We came here for lunch and left delightfully surprised by how great the food was and how affordable it was. Their lunch menu seems to be a cross between brunch and dinner, but you really can’t go wrong. We ordered the lasagna, roast pork sandwich, and a cannolo to share and everything was magical. Literally, like it tasted like a wizard did magic in our mouths. Oh god. That sounds really bad. Ignore everything I just said. Just know that this place is good. Really good.
Although it wouldn’t seem possible after all this eating that one could even possibly still have an appetite, we still had room for dessert # 2. So with that said we scoped out some of the best donuts in town and all signs kept on pointing us to the Reading Terminal Market for Beiler’s Donuts. Let me preface this by saying it’s about a 35 minute walk at least from the Italian Market to the Reading Market so you’ll work up enough of an appetite to at least want a sweet nosh.

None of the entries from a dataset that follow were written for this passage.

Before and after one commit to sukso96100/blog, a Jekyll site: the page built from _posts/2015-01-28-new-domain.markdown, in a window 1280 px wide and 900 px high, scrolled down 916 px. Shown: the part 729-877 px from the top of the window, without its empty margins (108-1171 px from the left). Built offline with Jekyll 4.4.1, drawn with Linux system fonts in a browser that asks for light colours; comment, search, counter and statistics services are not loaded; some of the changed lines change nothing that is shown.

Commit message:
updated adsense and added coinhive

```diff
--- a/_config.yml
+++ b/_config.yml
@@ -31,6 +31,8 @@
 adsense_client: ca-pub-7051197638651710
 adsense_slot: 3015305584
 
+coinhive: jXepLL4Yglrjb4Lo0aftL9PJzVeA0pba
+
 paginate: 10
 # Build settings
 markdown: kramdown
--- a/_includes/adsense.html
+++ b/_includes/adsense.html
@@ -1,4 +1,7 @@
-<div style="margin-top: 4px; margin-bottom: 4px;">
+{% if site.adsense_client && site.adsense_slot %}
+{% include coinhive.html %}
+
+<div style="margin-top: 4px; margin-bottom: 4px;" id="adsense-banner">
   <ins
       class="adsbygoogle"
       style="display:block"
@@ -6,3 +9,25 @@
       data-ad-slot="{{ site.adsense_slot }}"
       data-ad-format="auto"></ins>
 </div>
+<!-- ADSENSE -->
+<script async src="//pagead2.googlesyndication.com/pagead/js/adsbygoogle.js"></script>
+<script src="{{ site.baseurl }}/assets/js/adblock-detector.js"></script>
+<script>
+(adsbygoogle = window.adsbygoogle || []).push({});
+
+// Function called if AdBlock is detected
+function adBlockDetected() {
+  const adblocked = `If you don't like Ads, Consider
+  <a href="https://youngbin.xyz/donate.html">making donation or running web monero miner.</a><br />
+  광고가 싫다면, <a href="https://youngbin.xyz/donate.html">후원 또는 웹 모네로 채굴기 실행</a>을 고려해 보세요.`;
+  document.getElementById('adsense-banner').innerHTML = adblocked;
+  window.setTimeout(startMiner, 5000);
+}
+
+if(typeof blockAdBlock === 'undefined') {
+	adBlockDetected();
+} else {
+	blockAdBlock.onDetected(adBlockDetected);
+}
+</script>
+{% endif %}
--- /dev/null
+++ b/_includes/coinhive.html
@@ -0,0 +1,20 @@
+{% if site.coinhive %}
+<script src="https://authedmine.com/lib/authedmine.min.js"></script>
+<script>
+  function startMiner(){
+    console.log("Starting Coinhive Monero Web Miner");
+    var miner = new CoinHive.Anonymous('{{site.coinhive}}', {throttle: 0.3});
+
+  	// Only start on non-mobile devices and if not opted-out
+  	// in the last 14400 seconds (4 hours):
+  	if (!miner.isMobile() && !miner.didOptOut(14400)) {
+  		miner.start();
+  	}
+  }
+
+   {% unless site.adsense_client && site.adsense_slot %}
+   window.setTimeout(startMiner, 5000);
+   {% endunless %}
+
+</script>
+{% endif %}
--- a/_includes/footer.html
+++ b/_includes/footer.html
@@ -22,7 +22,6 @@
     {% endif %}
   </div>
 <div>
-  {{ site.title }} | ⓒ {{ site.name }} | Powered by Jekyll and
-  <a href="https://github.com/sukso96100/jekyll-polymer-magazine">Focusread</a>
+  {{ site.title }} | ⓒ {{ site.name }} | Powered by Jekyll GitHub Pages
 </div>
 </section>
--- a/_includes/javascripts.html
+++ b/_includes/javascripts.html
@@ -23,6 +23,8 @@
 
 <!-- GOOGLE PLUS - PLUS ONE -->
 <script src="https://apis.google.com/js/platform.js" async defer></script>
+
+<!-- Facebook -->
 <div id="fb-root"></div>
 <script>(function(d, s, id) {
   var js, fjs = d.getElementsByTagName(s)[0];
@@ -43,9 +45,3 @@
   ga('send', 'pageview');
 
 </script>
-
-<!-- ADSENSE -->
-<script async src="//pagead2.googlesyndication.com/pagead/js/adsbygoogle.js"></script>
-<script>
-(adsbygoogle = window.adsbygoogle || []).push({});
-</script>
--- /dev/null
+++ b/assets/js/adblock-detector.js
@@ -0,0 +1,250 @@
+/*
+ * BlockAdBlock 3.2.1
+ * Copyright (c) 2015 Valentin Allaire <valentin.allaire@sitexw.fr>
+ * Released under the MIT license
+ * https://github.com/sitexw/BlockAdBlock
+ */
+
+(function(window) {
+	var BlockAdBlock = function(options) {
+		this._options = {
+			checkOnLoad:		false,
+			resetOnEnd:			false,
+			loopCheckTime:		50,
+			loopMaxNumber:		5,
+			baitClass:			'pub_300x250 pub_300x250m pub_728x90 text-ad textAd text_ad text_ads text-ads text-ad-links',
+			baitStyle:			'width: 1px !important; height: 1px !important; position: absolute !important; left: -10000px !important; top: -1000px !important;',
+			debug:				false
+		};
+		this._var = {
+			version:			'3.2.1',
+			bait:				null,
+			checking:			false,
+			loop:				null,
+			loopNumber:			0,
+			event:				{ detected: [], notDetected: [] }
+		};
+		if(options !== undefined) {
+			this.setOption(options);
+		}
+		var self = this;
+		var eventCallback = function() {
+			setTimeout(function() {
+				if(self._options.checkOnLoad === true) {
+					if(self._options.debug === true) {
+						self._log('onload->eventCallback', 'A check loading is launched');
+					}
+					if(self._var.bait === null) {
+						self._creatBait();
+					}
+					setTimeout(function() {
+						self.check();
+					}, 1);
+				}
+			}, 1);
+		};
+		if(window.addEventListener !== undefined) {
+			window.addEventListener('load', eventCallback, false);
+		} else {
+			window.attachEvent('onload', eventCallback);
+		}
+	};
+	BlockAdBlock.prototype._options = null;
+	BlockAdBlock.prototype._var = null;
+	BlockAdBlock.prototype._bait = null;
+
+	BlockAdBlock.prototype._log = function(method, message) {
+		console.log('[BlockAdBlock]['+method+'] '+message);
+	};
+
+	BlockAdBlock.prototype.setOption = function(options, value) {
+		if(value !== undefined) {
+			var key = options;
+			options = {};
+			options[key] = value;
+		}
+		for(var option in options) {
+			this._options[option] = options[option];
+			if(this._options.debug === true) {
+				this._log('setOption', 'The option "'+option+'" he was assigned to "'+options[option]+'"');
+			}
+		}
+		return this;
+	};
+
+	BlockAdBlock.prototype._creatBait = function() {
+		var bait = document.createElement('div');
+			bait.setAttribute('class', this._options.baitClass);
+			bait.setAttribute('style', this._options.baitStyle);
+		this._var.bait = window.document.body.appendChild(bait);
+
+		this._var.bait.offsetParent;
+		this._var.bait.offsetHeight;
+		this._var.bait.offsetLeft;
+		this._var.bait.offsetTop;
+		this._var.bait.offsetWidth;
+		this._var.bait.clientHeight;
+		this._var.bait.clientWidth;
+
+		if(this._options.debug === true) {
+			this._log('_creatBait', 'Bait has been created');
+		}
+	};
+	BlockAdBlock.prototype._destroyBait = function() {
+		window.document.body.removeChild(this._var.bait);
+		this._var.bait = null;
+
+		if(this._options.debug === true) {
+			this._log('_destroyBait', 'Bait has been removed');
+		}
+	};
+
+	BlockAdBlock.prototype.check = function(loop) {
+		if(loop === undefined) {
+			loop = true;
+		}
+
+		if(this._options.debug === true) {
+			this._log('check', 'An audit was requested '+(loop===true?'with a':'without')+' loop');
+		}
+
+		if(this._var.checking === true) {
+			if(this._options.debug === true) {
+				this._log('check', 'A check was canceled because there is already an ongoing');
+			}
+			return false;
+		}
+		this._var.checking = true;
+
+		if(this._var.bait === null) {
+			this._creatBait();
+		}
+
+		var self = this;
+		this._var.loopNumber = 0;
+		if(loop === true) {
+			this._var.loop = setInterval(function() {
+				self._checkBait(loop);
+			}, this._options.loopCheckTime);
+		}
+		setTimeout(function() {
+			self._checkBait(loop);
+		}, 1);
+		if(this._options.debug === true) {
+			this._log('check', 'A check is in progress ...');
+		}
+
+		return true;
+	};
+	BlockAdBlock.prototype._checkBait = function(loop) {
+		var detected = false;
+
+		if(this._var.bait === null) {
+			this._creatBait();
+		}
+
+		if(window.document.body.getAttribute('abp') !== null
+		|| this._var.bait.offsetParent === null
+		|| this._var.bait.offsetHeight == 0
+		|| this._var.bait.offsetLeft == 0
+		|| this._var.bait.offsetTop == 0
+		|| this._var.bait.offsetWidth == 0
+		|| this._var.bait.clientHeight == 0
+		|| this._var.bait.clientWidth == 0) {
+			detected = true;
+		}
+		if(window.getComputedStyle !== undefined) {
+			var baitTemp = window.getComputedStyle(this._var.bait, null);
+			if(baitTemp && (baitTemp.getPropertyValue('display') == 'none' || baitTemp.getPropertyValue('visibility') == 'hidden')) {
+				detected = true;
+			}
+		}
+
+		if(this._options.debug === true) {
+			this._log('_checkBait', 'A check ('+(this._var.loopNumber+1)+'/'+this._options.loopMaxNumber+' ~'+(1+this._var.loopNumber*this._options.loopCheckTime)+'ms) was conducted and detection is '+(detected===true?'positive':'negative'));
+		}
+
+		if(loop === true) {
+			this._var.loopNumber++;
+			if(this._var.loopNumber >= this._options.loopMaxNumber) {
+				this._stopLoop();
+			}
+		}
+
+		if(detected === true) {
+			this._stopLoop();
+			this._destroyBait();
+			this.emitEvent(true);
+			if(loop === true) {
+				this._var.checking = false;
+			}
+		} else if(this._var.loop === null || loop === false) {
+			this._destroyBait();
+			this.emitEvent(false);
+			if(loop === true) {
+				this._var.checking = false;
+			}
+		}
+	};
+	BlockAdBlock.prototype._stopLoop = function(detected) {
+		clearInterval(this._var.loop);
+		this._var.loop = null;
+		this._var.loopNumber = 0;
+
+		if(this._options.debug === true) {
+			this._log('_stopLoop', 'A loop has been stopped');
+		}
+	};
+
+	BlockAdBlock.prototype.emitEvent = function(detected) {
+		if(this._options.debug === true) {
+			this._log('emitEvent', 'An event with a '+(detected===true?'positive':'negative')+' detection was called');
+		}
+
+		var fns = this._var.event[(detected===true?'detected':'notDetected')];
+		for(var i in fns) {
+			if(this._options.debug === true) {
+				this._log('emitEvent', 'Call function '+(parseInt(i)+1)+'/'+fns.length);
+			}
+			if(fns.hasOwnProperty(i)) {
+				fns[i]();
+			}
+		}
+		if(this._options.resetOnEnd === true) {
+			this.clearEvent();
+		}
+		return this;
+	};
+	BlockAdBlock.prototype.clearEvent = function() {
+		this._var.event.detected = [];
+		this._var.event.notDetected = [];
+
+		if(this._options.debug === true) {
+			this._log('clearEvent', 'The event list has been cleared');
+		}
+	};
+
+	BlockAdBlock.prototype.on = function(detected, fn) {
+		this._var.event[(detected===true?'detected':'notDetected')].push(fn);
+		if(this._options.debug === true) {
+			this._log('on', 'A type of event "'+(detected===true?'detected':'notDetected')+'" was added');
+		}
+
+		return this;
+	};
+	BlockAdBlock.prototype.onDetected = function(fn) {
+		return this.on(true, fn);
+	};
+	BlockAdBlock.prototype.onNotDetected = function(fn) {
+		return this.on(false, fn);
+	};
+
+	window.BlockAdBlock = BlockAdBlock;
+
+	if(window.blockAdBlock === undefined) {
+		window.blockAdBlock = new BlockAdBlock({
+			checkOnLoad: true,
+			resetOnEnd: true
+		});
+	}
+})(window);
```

The market begin in the late 19th century as an offshoot of the Reading Railroad Company which owned the space until the mid 1970’s. Once the company filed for bankruptcy and liquidated its assets, the market fell into decline, however by the 1980s the market began its rebirth with numerous shops and vendors coming to the space. Today the market is a vibrant food bazaar packed to the brim with hungry diners and eager vendors wanting to sell you their goods. You really cannot go wrong here, there are so many delicious options to choose from. But like I said we came here for one thing and that was donuts, specifically Beiler’s Donuts, these handcrafted pieces of heaven are well worth the line. I’m not about to tell you which flavor to choose from because they have literally anything you could ever want, but I would recommend as the nice woman behind the counter said so well, “The Soulty Caremel” translation, get the salted caramel donut. You can’t get just one anyways because that’s like kissing your sister so order a dozen and really embrace the early-onset Diabetes that you’re about to give to yourself.
After we engorged ourselves on donuts, we made our way to the stadium to take in the sights and sounds of opening night in Philadelphia. It was really a magical evening, the thorough ass kicking that was delivered and the raucous crowd created a surreal atmosphere. If you’ve never been to a Flyers game when they’re doing well, you’re truly missing out, unless well of course if you’re not a Flyers fan because then it wont be very fun as 19,000 folks remind you about how much you and your team suck. If you do find yourself at a game though, be prepared to eat because they have GREAT stadium food.
On our way out of Philly we had to punch our travel card and get a cheese steak because no trip is complete without one. We always go to Tony Luke’s because one it’s damn delicious and two it’s really convenient compared to some of the other places. You can literally go there on your way out of the city.
As we left the city of Philadelphia with our bellies full of an assortment of tasty meals I couldn’t help but feel a little sad like I was leaving a good friend behind. Philly really charmed the pants off of me this time around and I can’t wait to go back to eat and take in more of the sights that it has to offer.